   He wanted to sleep, but could not. So he prayed to the Sea-God, 2 not for food, at least for a little sleep. But the sleep did not come. Then he prayed to the Upper God for a little sleep. The sleep did not come. But the Sea-God had compassion on him, and sent a walrus. The walrus came roaring, and emerged out of the ground near the house. Then it plunged back, but left behind a few jelly-fish. Some of them were right

p. 434 in the sleeping-room. The boy felt around with his hands. He found one jelly-fish, and swallowed it; but his stomach was so little used to food, that he died of cramps. The Upper God had compassion on him, and brought him back to life. He ate five more jelly-fishes, and died again. The Upper God brought him back to life another time. Now his stomach was stronger. He ate plenty of jelly-fish, and felt better. Still he had no sleep. He prayed again to the Upper God, who had compassion on him and sent him sleep.

   He slept three days and two nights. Then he dreamed. Six women — one old one and five young ones — entered the sleeping-room. They put everything in good order, cleaned away the rubbish, spread the skins, and lighted the lamp. Then the room was warm and tidy. He wished to move nearer the lamp, and then he awoke. The sleeping-room was dark and cold, as before.

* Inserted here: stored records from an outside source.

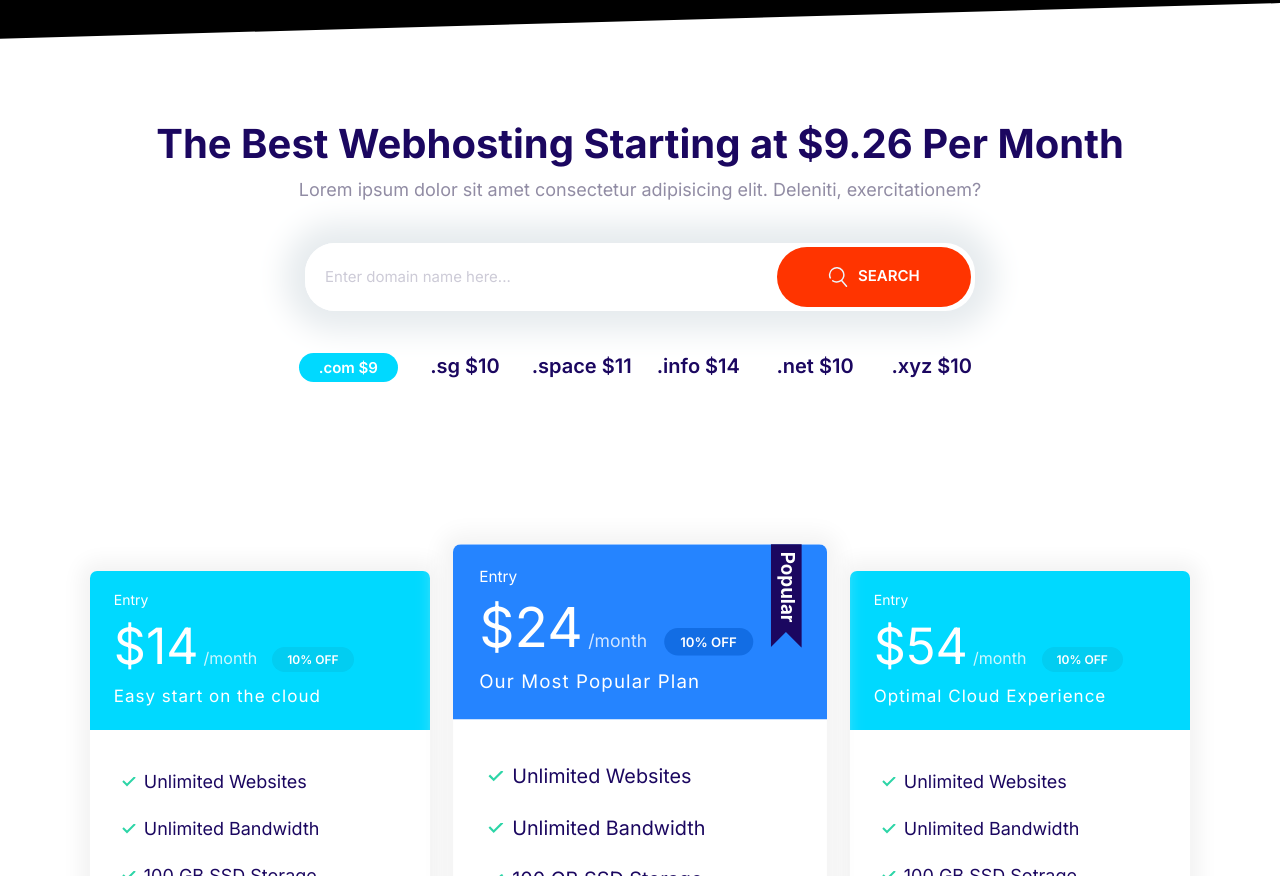
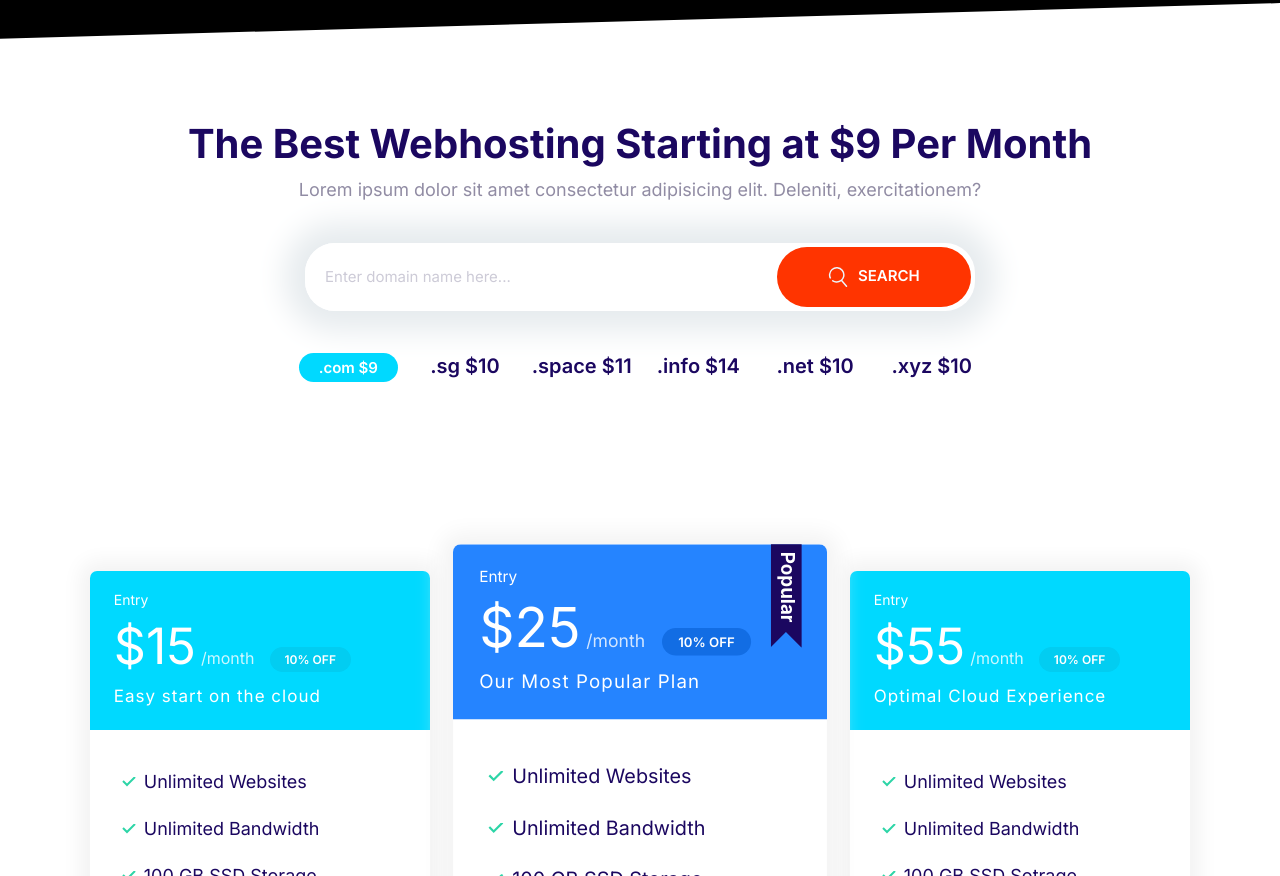
Before and after one commit to Leonard-McCook/Moshify, a website built with Parcel: page index.html in a window 1280 px wide. Shown: the part 740-1616 px from the top of the page. Built offline with nearby package versions, Linux system fonts and the light colour scheme.

Commit message:
Update the prices.

```diff
--- a/index.html
+++ b/index.html
@@ -66,7 +66,7 @@
     </section>
     <section data-aos="fade-up" class="block container block-domain">
       <header class="block__header">
-        <h2>The Best Webhosting Starting at $9.26 Per Month</h2>
+        <h2>The Best Webhosting Starting at $9 Per Month</h2>
         <p>
           Lorem ipsum dolor sit amet consectetur adipisicing elit. Deleniti,
           exercitationem?
@@ -99,7 +99,7 @@
           <div class="card card--secondary">
             <header class="card__header">
               <h3 class="plan__name">Entry</h3>
-              <span class="plan__price">$14</span>
+              <span class="plan__price">$15</span>
               <span class="plan__billing-cycle">/month</span>
               <span class="badge badge--secondary badge--small">10% OFF</span>
               <span class="plan__description">Easy start on the cloud</span>
@@ -119,7 +119,7 @@
           <div class="card card--primary">
             <header class="card__header">
               <h3 class="plan__name">Entry</h3>
-              <span class="plan__price">$24</span>
+              <span class="plan__price">$25</span>
               <span class="plan__billing-cycle">/month</span>
               <span class="badge badge--primary badge--small">10% OFF</span>
               <span class="plan__description">Our Most Popular Plan</span>
@@ -140,7 +140,7 @@
           <div class="card card--secondary">
             <header class="card__header">
               <h3 class="plan__name">Entry</h3>
-              <span class="plan__price">$54</span>
+              <span class="plan__price">$55</span>
               <span class="plan__billing-cycle">/month</span>
               <span class="badge badge--secondary badge--small">10% OFF</span>
               <span class="plan__description">Optimal Cloud Experience</span>
```
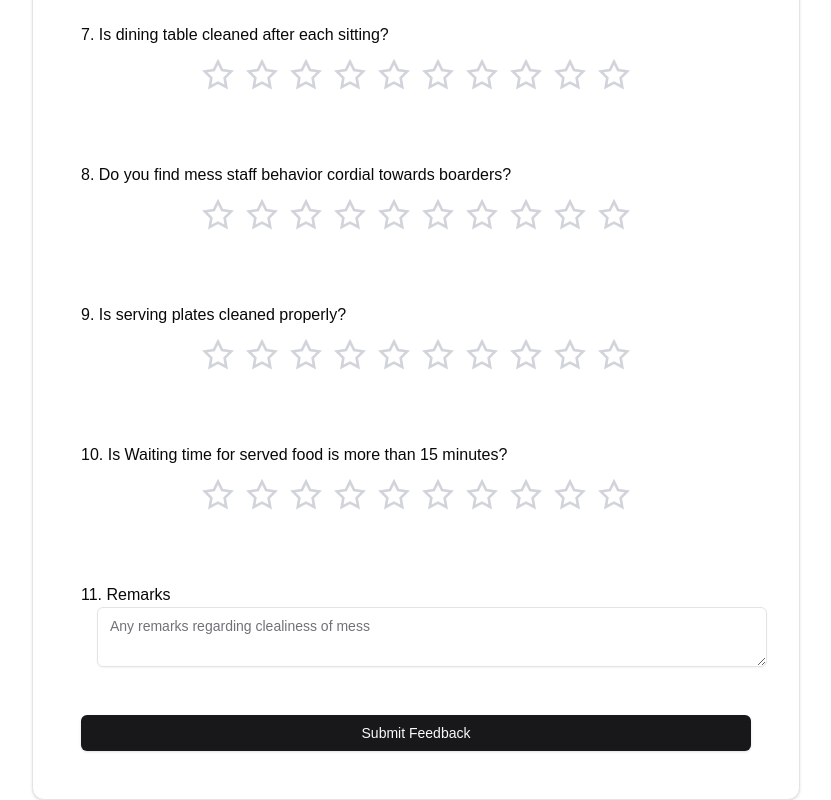
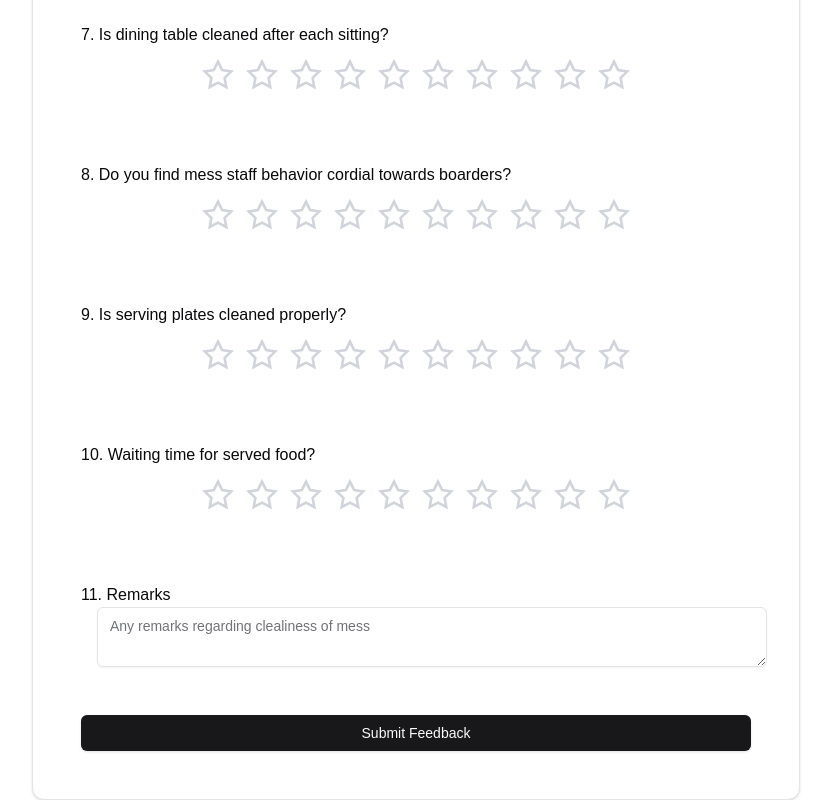
Before and after one commit to Bharat1056/hostel_feedback, a Next.js app: page / in a window 1280 px wide. Shown: the part 1137-1937 px from the top of the page, without its empty margins (224-1055 px from the left). Built offline with nearby package versions, Linux system fonts and the light colour scheme.

Commit message:
fix: minor issue

```diff
--- a/src/constants/hostelQuestion.ts
+++ b/src/constants/hostelQuestion.ts
@@ -8,7 +8,7 @@ export const hostelQuestions = [
     "Is dining table cleaned after each sitting?",
     "Do you find mess staff behavior cordial towards boarders?",
     "Is serving plates cleaned properly?",
-    "Is Waiting time for served food is more than 15 minutes?"
+    "Waiting time for served food?"
   ]
 
 
```
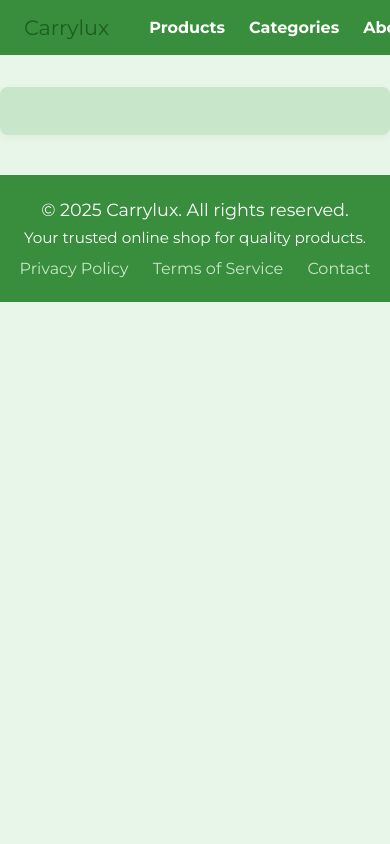
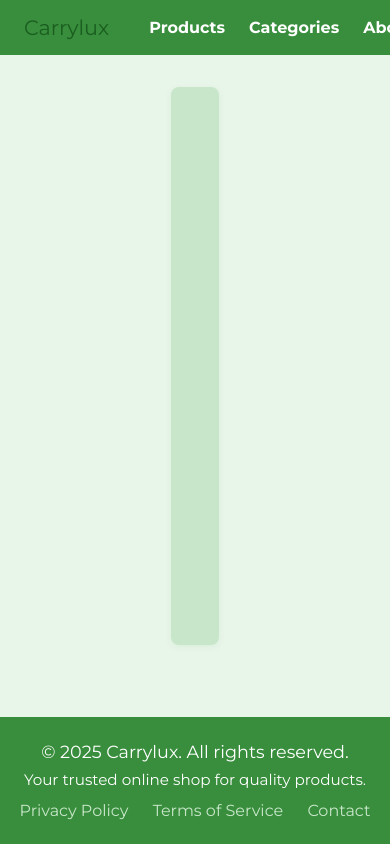
Before and after one commit to WangilaPrish/carrylux, a Django app: template shop/templates/base.html in a window 390 px wide; the page is wider, and only the part inside the window is pictured. Run offline with Django 5.2, Linux system fonts and the light colour scheme; the template is opened without the code that fills it, so the values that code supplies are empty; parts of the project's set-up code (start-up, migrations or seed data) failed here and were passed over.

Commit message:
Refactor base template layout for improved structure and responsiveness

```diff
--- a/shop/templates/base.html
+++ b/shop/templates/base.html
@@ -10,6 +10,9 @@
             background: #e8f5e9;
             color: #1b5e20;
             margin: 0;
+            min-height: 100vh;
+            display: flex;
+            flex-direction: column;
         }
 
         .navbar {
@@ -58,10 +61,10 @@
         <span style="flex:1"></span>
         <a href="/admin/" style="background:#2e7d32;padding:6px 16px;border-radius:4px;">Admin</a>
     </div>
-    <div class="container">
+    <div class="container" style="flex:1;">
         {% block content %}{% endblock %}
     </div>
-    <footer style="background:#388e3c;color:#fff;padding:24px 0;text-align:center;margin-top:40px;">
+    <footer style="background:#388e3c;color:#fff;padding:24px 0;text-align:center;margin-top:40px;width:100%;">
         <div style="max-width:900px;margin:auto;">
             <p style="margin:0;font-size:1.1em;font-weight:500;">&copy; {{ now|default:2025 }} Carrylux. All rights
                 reserved.</p>
```
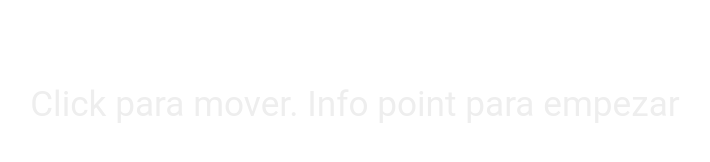
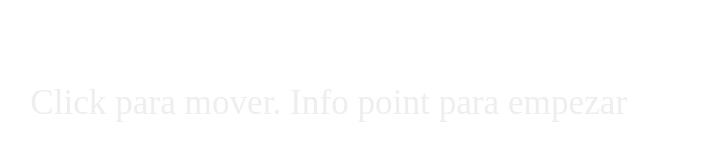
Before and after one commit to SteelTitansax/mplGamePresentationSpanish, a website built with Vite: page index.html in a window 1280 px wide. Shown: the full height of the page, 41-751 px from the left. Built offline with nearby package versions, Linux system fonts and the light colour scheme; files whose address does not match are found by name; what kaboom would draw is missing.

Commit message:
Update index.html

```diff
--- a/index.html
+++ b/index.html
@@ -10,12 +10,12 @@
   <body>
     <style>
       @font-face {
-        font-family: Calibri;
-        src: url(Calibri.ttf);
+        font-family: Verdana;
+        src: url(Verdana.ttf);
       }
 
       body {
-        font-family: Roboto, Roboto;
+        font-family: Verdana, Verdana;
         font-size: 2.2rem;
         overflow: hidden;
       }
```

He prayed again for sleep, but without success. Three days and two nights he was there, trembling with cold, then he dozed off and had the same dream. The women came and put the sleeping-room in order. The old woman said, "We are assistants of the Upper God. We must not waken him till everything is ready. Now prepare the food!" The younger women brought a large dish filled with fish, walrus-meat, and seal-blubber. There was everything except whale-skin.

   He was awake, but felt afraid to stir, lest the happy dream should vanish, as before. Then the old woman nudged him, "Get up! The meal is ready." He ate. The old woman urinated into a chamber-vessel, and rubbed his body all over with urine. Instantly he was healed of his sores. She blew upon him, and he became strong, like a walrus. Then he copulated with all five of the younger women, one after another; so that his name after that was The-One-copulating-with-Five-Divine-Women. After that he went out and set off, journeying towards the sky. He came to the Sun-Man, and said, "Give us reindeer!" Sun-Man answered, "I cannot do so. In the world above me there lives another God greater than I: he would be angry. Instead of that, I will give you something large and oily, — a great mass of food. Keep it as your property." He took two handfuls of small pebbles. "Take these, and when you come home, throw them into the water." The young man descended, and threw the stones into the water. They turned into whales of various kinds. After that he lived on the surface of the sea. He walked about with the walrus. In the end the people of Kuku´lik killed him by mistake. When dying, he said, "Such are you, and such shall be your fate. When you go out to sea, you shall be drowned. When you stay ashore, you shall die of starvation. When you have food enough, you shall be visited by to´ṛnaṛaks of the disease." After that he died. That is all.

Told by Ale´qat, an Asiatic Eskimo man, on St. Lawrence Island, May, 1901.


433:2 Ima´m Kịya´ṛnaṛak. Kịya´ṛnaṛak fully corresponds to the Chukchee Va´ịrġịn, and signifies "(Good) Being."

Next: 15. The Contest between the Giant and the Plover.